PROBLEM DESCRIPTION:
Search the records for the word "learned" and pick out every line that has it.

DATA:

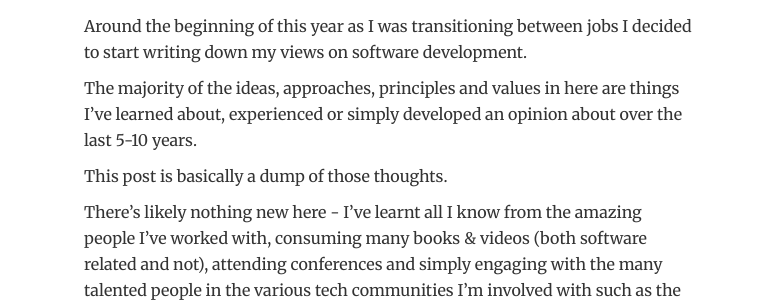
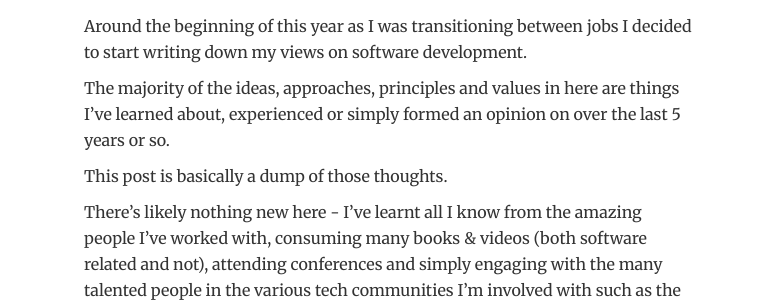
Before and after one commit to nickebbitt/nickebbitt.github.io, a Jekyll site: the page built from _posts/2019-03-01-my-thoughts-on-software-development.md, in a window 1280 px wide and 900 px high. Shown: the part 233-535 px from the top of the window, without its empty margins (250-1012 px from the left). Built offline with Jekyll 4.4.1, drawn with Linux system fonts in a browser that asks for light colours; comment, search, counter and statistics services are not loaded.

Commit message:
Update 2019-03-01-my-thoughts-on-software-development.md

```diff
--- a/_posts/2019-03-01-my-thoughts-on-software-development.md
+++ b/_posts/2019-03-01-my-thoughts-on-software-development.md
@@ -8,7 +8,7 @@ comments: true
 
 Around the beginning of this year as I was transitioning between jobs I decided to start writing down my views on software development.
 
-The majority of the ideas, approaches, principles and values in here are things I've learned about, experienced or simply developed an opinion about over the last 5-10 years.
+The majority of the ideas, approaches, principles and values in here are things I've learned about, experienced or simply formed an opinion on over the last 5 years or so.
 
 This post is basically a dump of those thoughts.
 
```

TASK RESULT:
-The majority of the ideas, approaches, principles and values in here are things I've learned about, experienced or simply developed an opinion about over the last 5-10 years.
+The majority of the ideas, approaches, principles and values in here are things I've learned about, experienced or simply formed an opinion on over the last 5 years or so.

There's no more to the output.